Suddenly it feels as if we’re racing to year’s end, and we have to hold so much aloft as we plunge. We should make the house nice and bake fancy things and organise travel plans, deal with the crescendo at work (supporting students through mock exams, for example), put in cheery appearances at dinners and parties and concerts, secure Christmas gifts for all our family, and the family we grew up with, keeping it as environmentally friendly as possible, and I suspect as a wife I’m not alone in having to sort all the presents for my in-laws as well, plus being the contact person everyone comes to asking, “What does so-and-so want?” And down the cascade we go, still cheering because at least in my case, I quite like Christmas despite the madness.
Supply and Demand
I am lucky to have so many reasons to be busy, to have people I care about enough to work hard and make Christmas special. Some things even work out a little bit like I might have hoped. But I do sense that women generally adapt a wider range of duties year-round than many men do by default, simply by our awareness that they exist.
There are exceptions and even for our men who get a little more free time than we do—we know you have your own challenges, and we’re happy to help. But for many women (including people identifying as female, including those who don’t have children or partners), we have extra people relying on us in weightier ways than men do, and we are stretched in more directions.
This year we’re hearing about supply chain problems around the world. Covid slowed manufacturing down, various factors slow down transport, so there may be fewer goods available and the prices will be higher corresponding to reflect the lack of availability. Anything in high demand that therefore suffers scarcity gets priced at a premium. Since women have so many demands on our time—doesn’t that mean it has a higher value?
Our pay doesn’t usually reflect this. Because of family obligations, we often have to take part-time work, low-paying jobs, and/ or jobs without very good benefits. I like that in the UK you can actually look up pay gap statistics for companies employing over 250 people. There’s even advice for companies on how to address the problem.
With frequently undervalued jobs and with off-duty roles which men might not even imagine exist, we have to learn to value ourselves. We facilitate everything from hot meals to regular dental check-ups to artistic endeavours to excited Christmas mornings. Where would this world be without us?

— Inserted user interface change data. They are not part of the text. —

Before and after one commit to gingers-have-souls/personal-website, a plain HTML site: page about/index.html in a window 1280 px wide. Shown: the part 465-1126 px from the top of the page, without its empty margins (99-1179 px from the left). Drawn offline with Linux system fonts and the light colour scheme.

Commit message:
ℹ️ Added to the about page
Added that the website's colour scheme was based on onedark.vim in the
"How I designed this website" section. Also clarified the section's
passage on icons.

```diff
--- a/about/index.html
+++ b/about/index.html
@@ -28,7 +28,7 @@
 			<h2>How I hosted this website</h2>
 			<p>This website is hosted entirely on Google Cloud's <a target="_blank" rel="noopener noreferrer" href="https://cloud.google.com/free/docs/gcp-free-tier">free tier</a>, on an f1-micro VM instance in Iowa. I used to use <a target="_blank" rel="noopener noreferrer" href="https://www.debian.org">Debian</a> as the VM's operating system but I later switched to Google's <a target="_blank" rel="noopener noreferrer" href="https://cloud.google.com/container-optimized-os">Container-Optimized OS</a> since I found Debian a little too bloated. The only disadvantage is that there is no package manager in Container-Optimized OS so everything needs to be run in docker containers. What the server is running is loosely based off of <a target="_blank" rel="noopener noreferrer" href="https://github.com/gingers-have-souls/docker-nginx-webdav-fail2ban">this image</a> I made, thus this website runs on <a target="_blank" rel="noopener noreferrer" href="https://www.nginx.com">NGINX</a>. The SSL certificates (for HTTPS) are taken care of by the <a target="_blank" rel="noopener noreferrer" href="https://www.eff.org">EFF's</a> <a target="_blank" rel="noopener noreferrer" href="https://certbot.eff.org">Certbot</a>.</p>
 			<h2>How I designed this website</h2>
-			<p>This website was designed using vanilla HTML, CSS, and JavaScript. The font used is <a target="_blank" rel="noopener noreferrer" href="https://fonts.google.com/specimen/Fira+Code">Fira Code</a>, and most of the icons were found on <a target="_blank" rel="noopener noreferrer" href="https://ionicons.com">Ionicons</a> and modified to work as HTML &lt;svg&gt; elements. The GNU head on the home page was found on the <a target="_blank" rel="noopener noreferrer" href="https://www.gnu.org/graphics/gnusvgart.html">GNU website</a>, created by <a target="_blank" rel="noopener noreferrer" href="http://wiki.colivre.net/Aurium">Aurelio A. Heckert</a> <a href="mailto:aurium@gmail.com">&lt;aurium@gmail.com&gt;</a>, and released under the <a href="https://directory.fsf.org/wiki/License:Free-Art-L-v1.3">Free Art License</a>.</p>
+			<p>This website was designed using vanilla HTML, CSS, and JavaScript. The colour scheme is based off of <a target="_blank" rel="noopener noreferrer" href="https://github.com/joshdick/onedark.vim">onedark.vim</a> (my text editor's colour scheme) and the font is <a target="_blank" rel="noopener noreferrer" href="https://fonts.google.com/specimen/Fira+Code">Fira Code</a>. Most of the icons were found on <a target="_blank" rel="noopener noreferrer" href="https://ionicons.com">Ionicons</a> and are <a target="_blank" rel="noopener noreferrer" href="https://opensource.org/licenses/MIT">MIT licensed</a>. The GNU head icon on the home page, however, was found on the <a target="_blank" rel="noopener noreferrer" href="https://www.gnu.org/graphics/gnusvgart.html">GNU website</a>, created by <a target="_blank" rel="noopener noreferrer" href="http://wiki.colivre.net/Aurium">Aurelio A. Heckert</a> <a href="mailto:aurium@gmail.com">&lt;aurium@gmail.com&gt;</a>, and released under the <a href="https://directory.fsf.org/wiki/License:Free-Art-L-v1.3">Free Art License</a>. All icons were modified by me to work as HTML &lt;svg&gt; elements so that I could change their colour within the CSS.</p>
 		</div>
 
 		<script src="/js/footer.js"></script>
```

Any spare time we have is a rare commodity and you’re allowed to treat it as such. Guard it by saying no to a last-minute obligation. Insist on its high price. I’m paying a little extra to have groceries delivered this week, because it frees me up to join my Writers Group Christmas gathering, in person for the first time in two years. Or, getting a few minutes to read by candlelight could be worth the price of making someone else wash the dishes for once.
We can also claim our time by allowing ourselves to go faster. Recently I was pounding along on an early morning hike when I encountered the nightmare scenario of Polite People Everywhere: a man walking very slightly slower than I was.

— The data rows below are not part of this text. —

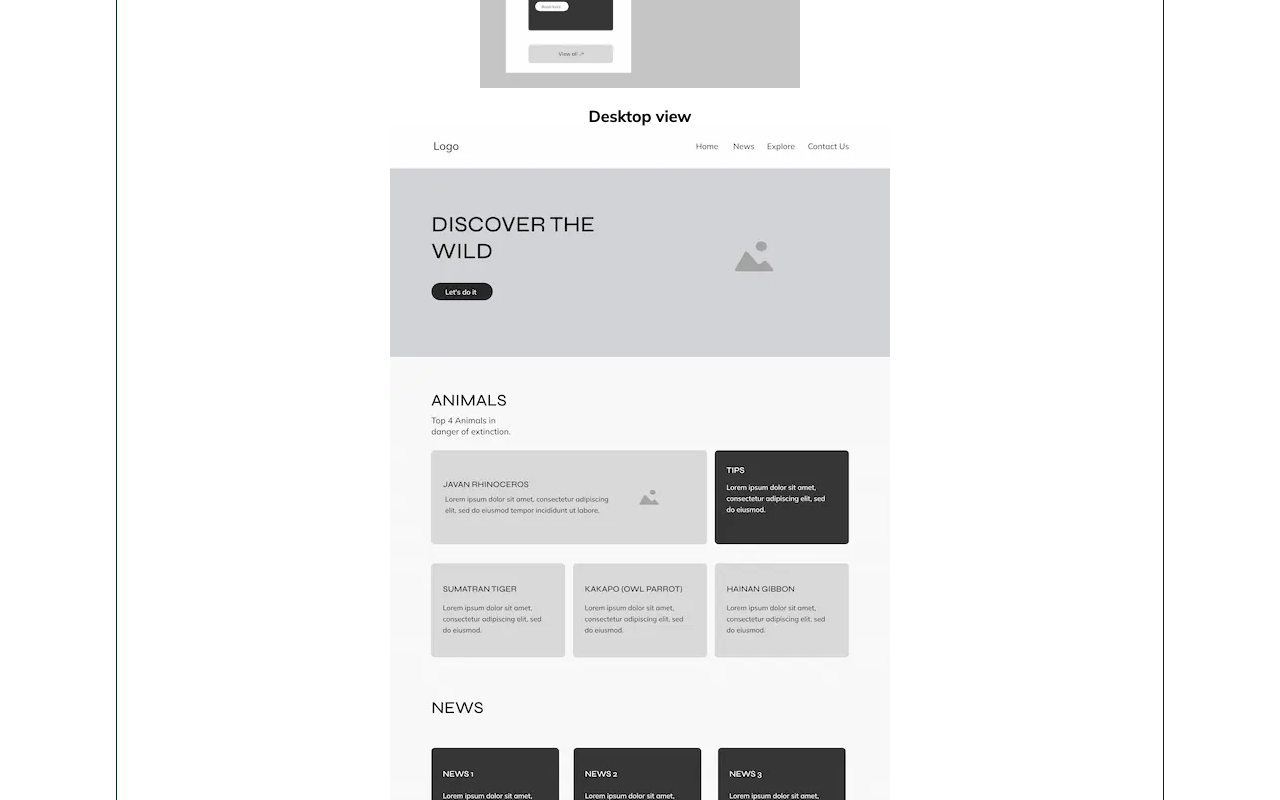
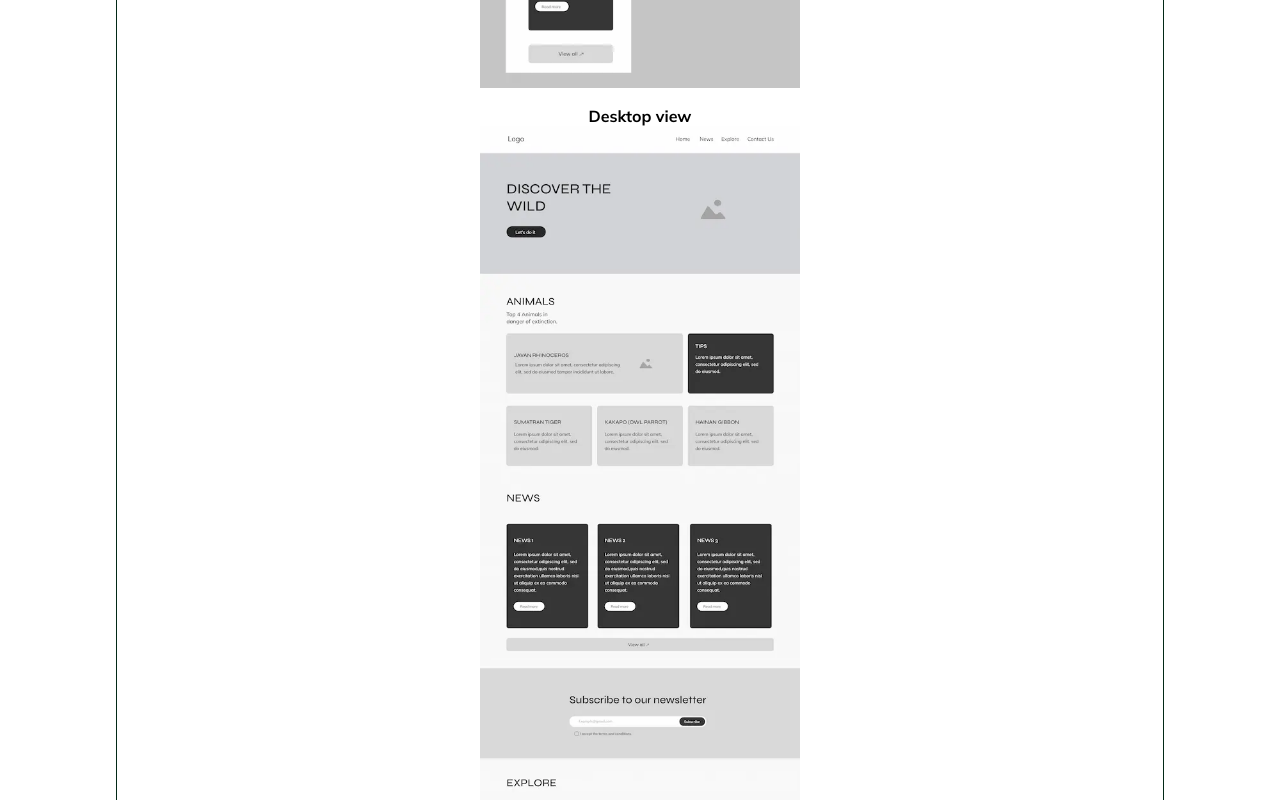
Before and after one commit to Joelnin/wdd231, a plain HTML site: page final/index.html in a window 1280 px wide. Shown: the part 2120-2920 px from the top of the page. Drawn offline with nearby package versions, Linux system fonts and the light colour scheme.

Commit message:
Fixing image display

```diff
--- a/final/styles/base.css
+++ b/final/styles/base.css
@@ -105,13 +105,8 @@ h2 {
     justify-items: center;
 }
 
+.mobile-wireframe,
 .desktop-wireframe {
-    box-sizing: content-box;
-    width: 100%;
-    object-fit: contain;
-}
-
-.mobile-wireframe {
     box-sizing: content-box;
     max-width: 320px;
     width: 100%;
```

I thought I’d better slow down to avoid the awkwardness of passing. Men can get defensive if overtaken by a woman. But slackening my pace even a little risked throwing my whole schedule off. I might have to wait longer to get into the family bathroom for a shower; I might encounter more traffic when trying to cross the street on my walk to work. On the other hand, if I sped up, I could begin one of the many jobs on my list for the day.

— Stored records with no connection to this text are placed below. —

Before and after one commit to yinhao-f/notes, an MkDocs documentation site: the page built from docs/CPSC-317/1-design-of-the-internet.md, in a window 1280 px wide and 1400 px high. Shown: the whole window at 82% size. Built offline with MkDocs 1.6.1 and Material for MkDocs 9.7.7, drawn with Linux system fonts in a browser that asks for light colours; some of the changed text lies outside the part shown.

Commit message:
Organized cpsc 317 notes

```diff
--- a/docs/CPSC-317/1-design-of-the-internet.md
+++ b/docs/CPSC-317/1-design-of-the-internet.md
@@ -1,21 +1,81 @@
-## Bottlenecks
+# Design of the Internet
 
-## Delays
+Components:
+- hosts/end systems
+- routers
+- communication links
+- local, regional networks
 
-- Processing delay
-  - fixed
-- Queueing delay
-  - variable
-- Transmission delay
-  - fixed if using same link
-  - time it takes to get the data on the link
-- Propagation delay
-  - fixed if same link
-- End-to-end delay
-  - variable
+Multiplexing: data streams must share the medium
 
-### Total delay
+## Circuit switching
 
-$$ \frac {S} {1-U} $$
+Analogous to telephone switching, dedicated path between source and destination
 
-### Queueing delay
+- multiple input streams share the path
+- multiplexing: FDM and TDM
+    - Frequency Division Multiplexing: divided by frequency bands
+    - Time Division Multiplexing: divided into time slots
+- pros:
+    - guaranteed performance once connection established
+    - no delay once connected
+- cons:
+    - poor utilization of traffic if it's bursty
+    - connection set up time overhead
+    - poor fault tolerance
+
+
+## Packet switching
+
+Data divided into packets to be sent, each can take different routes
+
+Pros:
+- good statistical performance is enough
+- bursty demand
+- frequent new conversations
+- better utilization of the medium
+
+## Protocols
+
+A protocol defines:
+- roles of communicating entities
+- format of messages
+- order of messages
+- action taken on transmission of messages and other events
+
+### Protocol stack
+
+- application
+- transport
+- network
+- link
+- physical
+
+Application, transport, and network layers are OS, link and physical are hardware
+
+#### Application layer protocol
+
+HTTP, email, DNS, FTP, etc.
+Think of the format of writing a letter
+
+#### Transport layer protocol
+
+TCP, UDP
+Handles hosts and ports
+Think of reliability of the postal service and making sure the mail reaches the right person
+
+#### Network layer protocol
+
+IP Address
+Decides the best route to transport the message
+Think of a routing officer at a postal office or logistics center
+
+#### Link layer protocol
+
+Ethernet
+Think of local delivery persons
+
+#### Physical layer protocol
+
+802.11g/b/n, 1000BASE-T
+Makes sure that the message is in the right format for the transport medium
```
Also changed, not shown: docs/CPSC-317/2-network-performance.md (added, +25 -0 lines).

Reader, I overtook him. We should dare to overtake sometimes, since we have a lot on our plates. Maybe you don’t have a day job at the moment, maybe you don’t have kids or a partner—whatever the situation, if you identify as female there may well be extra emotional duties you’ve taken on simply because society expects it, and you’ll be feeling the burden this time of year. It’s worth acknowledging, and giving yourself credit for that.
And let’s please remember, even as we’re each super busy and missing family we’re cruelly separated from and anxious that our efforts will not be successful… let’s remember that everyone’s got something painfully pulling their heartstrings in some way. Everyone is tired and a bit sad. Check in. Express appreciation. I know, that takes up a little of our overstretched time, but it is one of the most precious uses for it.
I hope you’re enjoying the season and finding many kindnesses, however small.
1 thought on “The Value of Women’s Time”
Thank you for this.